Requirement: In the data below, find the line that contains "-- [x] **천천히 미끄러지는" and the line that contains "- [x] 잡힌 기물". Copy both, plus every line between them, exactly.

Change detection outputs:
************
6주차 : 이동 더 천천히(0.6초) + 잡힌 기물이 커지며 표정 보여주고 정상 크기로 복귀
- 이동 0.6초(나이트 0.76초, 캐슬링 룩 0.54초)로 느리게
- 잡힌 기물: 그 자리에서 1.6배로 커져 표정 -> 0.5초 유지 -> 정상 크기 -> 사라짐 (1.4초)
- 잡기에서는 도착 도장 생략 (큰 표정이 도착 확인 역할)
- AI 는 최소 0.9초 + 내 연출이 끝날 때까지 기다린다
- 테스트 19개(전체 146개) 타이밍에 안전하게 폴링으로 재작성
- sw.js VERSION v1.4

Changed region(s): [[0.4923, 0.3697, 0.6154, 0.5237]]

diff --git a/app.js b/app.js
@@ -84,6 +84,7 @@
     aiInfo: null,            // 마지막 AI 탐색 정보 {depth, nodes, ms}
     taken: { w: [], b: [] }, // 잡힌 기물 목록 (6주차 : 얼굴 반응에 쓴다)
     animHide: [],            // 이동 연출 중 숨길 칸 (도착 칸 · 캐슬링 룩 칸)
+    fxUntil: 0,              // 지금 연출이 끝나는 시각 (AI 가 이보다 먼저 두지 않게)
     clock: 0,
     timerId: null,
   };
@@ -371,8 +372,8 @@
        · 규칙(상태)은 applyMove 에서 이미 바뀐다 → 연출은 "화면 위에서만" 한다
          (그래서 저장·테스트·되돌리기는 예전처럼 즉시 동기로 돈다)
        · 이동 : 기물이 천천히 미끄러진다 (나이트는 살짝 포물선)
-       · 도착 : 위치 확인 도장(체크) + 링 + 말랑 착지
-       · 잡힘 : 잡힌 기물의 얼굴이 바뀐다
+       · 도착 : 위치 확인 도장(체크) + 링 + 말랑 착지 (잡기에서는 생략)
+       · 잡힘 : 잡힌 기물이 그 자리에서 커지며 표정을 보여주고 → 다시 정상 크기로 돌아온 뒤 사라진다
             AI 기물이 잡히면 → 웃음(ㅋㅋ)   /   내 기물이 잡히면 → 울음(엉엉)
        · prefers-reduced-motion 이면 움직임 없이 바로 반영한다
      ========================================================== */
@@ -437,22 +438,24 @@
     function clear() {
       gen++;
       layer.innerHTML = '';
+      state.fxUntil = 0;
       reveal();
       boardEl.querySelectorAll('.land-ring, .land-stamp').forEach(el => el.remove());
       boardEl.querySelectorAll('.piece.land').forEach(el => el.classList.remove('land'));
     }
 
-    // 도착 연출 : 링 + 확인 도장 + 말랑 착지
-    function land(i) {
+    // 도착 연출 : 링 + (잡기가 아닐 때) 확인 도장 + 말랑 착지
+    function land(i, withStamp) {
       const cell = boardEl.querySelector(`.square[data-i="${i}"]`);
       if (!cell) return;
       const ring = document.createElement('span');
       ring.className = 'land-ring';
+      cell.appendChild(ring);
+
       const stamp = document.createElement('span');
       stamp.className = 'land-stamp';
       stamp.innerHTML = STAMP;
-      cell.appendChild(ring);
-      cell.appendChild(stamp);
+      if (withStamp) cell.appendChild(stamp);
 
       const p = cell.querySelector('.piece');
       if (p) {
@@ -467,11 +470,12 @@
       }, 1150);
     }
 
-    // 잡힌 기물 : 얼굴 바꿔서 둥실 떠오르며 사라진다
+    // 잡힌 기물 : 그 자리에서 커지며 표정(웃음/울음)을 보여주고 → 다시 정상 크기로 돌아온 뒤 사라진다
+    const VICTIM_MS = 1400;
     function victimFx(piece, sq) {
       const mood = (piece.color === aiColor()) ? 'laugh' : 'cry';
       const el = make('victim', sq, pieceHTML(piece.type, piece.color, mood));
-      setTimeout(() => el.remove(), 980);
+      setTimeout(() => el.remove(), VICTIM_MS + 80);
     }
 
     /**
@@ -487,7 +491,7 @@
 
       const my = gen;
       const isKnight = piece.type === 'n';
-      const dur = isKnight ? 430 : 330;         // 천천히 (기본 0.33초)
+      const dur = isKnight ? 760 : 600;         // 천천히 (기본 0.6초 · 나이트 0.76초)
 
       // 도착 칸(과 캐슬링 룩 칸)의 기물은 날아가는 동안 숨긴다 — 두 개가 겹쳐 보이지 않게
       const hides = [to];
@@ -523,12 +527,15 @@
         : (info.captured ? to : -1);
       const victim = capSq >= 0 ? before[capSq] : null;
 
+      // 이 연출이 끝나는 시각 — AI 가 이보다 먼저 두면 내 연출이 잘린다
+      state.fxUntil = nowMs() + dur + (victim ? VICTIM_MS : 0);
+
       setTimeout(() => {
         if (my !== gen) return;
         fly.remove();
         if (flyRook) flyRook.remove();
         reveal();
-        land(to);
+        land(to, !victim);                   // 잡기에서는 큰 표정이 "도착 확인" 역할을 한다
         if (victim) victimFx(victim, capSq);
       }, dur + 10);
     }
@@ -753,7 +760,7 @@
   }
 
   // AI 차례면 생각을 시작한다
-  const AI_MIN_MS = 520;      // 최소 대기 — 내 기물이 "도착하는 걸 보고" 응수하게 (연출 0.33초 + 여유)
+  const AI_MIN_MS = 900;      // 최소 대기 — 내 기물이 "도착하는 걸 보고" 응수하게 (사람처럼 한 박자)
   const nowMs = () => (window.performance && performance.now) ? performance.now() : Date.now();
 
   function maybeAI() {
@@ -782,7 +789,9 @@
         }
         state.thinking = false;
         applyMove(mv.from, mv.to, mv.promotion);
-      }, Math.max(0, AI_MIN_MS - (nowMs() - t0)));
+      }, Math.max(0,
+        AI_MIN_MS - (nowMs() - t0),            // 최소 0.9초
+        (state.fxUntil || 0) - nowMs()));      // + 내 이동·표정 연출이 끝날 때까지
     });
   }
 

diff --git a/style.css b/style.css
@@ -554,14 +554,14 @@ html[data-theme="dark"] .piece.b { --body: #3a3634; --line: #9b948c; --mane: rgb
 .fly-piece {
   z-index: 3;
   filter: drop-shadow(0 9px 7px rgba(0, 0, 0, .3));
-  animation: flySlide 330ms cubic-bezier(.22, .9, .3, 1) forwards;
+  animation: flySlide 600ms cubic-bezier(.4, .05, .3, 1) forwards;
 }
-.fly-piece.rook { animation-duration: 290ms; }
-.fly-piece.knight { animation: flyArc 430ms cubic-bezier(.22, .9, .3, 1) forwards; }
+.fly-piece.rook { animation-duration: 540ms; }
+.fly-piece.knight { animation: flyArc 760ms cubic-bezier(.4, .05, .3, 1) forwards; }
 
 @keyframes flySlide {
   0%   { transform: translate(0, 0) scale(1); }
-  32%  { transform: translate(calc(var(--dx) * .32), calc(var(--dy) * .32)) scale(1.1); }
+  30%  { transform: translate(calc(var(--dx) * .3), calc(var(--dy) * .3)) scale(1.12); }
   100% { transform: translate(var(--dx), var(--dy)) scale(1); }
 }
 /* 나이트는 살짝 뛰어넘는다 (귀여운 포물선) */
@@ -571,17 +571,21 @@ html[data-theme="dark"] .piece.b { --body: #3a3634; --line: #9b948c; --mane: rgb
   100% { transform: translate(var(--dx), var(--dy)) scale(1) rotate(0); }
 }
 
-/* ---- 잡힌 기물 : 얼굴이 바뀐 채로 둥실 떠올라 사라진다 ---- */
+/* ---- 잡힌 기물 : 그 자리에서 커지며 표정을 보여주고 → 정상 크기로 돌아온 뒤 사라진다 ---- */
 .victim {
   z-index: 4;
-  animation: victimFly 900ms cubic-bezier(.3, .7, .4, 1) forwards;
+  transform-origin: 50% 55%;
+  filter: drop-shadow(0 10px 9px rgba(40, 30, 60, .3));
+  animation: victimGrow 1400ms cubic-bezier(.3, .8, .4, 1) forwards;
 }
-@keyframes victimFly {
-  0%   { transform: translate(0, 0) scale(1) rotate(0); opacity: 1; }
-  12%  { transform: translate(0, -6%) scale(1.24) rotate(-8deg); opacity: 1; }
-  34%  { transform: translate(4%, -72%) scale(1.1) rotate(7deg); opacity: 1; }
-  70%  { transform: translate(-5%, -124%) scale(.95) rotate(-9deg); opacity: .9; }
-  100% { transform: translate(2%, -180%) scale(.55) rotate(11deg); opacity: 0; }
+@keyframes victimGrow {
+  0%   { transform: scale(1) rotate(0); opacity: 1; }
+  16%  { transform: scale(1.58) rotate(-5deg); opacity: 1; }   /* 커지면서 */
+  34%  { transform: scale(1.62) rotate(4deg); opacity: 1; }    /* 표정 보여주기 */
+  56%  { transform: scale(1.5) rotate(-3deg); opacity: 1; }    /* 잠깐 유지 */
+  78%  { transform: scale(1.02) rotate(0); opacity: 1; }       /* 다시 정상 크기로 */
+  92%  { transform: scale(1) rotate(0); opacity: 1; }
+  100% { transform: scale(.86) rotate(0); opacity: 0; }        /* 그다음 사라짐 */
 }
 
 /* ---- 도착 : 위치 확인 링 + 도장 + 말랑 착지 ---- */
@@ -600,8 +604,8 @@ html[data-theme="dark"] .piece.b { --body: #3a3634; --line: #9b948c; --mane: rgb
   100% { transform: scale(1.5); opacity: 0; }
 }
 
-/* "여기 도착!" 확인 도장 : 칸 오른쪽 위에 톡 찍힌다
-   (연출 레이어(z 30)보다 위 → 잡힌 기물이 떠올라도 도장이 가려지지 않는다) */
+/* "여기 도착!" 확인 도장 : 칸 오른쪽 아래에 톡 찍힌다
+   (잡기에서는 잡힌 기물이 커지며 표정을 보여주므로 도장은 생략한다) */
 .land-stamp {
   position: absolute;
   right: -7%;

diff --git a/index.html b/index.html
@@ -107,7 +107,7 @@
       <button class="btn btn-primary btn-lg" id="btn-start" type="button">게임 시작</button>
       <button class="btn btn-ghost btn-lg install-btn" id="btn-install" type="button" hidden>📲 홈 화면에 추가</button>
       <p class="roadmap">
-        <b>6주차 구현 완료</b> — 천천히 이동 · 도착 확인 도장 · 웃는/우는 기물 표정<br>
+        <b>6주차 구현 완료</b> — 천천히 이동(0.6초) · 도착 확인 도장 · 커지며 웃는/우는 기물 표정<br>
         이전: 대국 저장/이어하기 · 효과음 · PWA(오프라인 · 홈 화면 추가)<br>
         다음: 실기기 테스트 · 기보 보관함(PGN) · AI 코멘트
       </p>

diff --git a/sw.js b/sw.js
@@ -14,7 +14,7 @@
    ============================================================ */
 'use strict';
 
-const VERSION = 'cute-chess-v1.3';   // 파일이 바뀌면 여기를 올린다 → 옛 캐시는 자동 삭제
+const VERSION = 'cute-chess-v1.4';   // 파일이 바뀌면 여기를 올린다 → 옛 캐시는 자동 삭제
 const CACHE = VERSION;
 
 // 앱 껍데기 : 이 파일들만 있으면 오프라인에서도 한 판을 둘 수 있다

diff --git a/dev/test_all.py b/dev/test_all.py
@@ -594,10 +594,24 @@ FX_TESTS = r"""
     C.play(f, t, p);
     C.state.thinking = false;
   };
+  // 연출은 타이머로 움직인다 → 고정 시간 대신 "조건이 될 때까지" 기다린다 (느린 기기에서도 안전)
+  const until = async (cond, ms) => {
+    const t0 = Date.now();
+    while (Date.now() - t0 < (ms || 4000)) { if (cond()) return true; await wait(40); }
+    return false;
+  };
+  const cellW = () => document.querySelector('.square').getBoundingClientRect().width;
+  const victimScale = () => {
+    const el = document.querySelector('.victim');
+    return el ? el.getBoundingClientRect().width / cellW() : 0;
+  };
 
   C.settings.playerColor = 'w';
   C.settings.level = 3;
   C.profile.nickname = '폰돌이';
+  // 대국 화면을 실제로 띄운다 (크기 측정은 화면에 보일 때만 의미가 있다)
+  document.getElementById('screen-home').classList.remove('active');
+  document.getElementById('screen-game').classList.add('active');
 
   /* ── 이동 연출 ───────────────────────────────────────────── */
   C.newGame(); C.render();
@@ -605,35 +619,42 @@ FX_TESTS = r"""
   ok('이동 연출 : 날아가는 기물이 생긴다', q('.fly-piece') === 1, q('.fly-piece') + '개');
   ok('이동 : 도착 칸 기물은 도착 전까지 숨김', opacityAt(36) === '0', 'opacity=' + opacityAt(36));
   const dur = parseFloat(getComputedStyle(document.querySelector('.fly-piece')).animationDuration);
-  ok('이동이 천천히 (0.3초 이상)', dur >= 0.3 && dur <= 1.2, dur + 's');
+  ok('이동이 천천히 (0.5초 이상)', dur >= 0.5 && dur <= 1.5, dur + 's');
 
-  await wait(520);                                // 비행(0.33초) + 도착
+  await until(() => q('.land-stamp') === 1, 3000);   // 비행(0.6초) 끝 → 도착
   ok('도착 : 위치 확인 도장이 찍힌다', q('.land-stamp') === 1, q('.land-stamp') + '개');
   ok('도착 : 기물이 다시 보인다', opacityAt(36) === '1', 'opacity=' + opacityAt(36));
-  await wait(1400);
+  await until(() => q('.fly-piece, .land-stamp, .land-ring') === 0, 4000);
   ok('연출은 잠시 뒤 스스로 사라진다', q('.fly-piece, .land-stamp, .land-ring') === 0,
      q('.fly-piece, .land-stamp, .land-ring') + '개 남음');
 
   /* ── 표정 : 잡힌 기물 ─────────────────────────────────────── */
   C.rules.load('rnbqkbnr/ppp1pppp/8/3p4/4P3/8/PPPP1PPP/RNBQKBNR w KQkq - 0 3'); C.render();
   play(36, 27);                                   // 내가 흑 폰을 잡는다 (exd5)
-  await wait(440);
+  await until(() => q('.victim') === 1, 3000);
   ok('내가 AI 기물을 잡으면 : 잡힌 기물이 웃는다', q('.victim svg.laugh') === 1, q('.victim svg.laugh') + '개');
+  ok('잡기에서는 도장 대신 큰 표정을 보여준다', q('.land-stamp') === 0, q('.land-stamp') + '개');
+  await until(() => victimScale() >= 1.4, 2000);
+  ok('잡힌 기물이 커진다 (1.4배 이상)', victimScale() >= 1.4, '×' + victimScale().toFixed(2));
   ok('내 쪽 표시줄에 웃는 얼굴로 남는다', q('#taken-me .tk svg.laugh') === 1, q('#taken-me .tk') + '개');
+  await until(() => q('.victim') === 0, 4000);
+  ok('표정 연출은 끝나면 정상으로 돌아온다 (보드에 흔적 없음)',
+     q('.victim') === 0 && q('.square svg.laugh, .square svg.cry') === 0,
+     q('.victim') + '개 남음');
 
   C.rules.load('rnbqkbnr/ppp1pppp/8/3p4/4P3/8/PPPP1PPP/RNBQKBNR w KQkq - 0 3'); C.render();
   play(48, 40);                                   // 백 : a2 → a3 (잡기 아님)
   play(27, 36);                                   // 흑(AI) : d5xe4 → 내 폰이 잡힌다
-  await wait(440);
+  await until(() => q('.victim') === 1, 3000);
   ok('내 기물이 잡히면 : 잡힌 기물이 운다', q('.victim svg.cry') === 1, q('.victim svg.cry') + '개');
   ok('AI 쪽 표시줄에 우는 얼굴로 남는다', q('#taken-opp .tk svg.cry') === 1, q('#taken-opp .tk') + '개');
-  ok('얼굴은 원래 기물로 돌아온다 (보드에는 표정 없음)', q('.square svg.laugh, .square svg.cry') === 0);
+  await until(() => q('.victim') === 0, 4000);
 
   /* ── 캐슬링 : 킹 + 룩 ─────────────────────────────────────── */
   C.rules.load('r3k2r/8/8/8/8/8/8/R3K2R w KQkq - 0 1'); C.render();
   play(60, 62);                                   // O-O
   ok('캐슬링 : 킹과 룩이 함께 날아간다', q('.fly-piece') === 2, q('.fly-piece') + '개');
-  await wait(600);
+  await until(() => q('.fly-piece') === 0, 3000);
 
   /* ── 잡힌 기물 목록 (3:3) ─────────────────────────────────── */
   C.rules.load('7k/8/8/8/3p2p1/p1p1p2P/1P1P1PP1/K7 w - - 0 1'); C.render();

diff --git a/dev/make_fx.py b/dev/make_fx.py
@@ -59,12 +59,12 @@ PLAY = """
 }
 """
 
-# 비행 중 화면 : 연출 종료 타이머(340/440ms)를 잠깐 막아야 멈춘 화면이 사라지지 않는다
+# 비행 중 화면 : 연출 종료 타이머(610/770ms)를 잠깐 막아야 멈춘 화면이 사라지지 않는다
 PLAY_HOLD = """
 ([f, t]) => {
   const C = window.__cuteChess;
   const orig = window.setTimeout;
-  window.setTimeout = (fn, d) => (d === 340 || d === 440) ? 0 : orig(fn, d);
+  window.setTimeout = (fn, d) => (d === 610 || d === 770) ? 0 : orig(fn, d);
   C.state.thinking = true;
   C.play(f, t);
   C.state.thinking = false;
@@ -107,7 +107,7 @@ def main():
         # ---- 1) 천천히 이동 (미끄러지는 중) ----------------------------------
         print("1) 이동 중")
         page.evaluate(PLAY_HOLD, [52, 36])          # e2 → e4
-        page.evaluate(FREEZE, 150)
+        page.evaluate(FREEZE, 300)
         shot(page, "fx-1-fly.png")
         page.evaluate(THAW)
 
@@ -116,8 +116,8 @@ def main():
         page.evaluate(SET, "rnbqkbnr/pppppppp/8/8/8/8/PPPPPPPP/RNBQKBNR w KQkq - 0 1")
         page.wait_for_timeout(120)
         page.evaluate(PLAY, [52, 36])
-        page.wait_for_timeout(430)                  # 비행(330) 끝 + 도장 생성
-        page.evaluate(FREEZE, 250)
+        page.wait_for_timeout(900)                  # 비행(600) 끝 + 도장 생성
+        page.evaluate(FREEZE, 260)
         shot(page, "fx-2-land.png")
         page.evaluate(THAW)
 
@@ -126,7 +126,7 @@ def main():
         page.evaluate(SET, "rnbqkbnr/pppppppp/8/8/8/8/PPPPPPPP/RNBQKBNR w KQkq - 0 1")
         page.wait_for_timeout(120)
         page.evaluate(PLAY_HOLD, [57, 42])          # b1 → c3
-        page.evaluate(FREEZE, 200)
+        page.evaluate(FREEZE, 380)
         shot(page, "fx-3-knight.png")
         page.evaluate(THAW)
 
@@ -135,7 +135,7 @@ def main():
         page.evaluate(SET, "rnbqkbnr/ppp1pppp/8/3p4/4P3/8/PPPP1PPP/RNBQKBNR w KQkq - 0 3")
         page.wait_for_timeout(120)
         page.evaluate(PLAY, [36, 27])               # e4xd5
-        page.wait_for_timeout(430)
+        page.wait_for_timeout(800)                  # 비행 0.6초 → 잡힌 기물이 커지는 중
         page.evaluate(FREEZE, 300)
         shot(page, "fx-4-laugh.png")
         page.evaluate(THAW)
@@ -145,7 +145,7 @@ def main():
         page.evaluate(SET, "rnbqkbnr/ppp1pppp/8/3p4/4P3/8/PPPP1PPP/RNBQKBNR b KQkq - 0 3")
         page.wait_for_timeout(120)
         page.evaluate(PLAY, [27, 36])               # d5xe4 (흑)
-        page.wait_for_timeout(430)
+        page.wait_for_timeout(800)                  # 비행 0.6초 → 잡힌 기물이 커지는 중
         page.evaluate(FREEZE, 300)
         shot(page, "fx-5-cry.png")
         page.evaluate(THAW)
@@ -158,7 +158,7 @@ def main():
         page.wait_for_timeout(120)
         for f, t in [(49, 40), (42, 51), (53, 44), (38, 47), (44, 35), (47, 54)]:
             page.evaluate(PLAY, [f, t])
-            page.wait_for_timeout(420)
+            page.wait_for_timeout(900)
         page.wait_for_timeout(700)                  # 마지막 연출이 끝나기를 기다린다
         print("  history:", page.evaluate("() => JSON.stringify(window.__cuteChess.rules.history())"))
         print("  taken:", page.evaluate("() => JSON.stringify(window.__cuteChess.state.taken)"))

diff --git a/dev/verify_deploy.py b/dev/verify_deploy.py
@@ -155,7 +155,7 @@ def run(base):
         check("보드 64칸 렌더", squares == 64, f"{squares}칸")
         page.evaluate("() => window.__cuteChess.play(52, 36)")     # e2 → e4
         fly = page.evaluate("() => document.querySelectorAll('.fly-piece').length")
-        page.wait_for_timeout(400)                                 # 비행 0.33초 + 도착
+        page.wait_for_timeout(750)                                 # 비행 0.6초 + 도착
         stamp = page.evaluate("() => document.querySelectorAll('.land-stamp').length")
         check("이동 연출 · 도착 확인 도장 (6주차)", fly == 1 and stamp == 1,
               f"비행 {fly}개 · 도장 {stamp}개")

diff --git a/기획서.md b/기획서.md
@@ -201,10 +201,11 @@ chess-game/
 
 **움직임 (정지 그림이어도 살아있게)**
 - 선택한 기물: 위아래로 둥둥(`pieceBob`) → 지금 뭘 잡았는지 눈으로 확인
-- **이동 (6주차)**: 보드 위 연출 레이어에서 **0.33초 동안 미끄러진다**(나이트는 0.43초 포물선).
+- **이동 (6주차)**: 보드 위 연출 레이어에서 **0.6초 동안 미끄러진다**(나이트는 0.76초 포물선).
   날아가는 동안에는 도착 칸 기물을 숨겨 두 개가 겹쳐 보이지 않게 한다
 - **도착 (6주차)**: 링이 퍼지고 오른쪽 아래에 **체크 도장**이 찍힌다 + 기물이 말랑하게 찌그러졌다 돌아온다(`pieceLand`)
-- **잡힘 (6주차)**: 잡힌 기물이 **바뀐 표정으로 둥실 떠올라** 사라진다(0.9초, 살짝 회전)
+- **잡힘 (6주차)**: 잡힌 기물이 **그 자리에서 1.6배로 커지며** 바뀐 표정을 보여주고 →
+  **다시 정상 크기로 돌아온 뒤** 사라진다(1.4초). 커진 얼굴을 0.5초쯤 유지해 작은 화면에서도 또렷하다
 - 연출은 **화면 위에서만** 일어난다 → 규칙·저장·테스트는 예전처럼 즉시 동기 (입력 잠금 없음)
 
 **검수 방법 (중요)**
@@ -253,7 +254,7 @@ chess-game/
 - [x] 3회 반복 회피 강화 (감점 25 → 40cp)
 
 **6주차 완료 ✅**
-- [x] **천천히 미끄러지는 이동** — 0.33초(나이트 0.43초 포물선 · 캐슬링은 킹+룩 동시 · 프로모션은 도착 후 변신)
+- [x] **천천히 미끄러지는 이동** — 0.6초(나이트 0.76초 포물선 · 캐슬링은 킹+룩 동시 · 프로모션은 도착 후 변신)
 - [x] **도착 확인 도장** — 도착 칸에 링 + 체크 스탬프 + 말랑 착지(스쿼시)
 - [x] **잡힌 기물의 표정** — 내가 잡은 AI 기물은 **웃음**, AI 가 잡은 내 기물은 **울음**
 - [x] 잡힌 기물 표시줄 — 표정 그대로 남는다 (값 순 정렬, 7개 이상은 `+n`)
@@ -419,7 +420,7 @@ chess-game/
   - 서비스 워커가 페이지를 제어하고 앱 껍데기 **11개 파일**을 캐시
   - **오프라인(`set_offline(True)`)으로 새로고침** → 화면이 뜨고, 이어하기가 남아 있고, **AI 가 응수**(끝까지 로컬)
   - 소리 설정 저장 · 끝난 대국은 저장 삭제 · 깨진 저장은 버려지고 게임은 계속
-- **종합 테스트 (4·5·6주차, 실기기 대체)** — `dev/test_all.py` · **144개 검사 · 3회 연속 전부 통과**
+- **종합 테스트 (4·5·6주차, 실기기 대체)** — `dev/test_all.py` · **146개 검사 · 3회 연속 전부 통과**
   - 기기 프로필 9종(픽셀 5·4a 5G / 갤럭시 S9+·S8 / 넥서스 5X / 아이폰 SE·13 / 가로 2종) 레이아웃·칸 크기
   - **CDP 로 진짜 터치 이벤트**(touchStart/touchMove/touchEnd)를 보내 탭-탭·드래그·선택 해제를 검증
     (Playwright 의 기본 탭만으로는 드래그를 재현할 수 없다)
************
Output for this task:
-- [x] **천천히 미끄러지는 이동** — 0.33초(나이트 0.43초 포물선 · 캐슬링은 킹+룩 동시 · 프로모션은 도착 후 변신)
+- [x] **천천히 미끄러지는 이동** — 0.6초(나이트 0.76초 포물선 · 캐슬링은 킹+룩 동시 · 프로모션은 도착 후 변신)
 - [x] **도착 확인 도장** — 도착 칸에 링 + 체크 스탬프 + 말랑 착지(스쿼시)
 - [x] **잡힌 기물의 표정** — 내가 잡은 AI 기물은 **웃음**, AI 가 잡은 내 기물은 **울음**
 - [x] 잡힌 기물 표시줄 — 표정 그대로 남는다 (값 순 정렬, 7개 이상은 `+n`)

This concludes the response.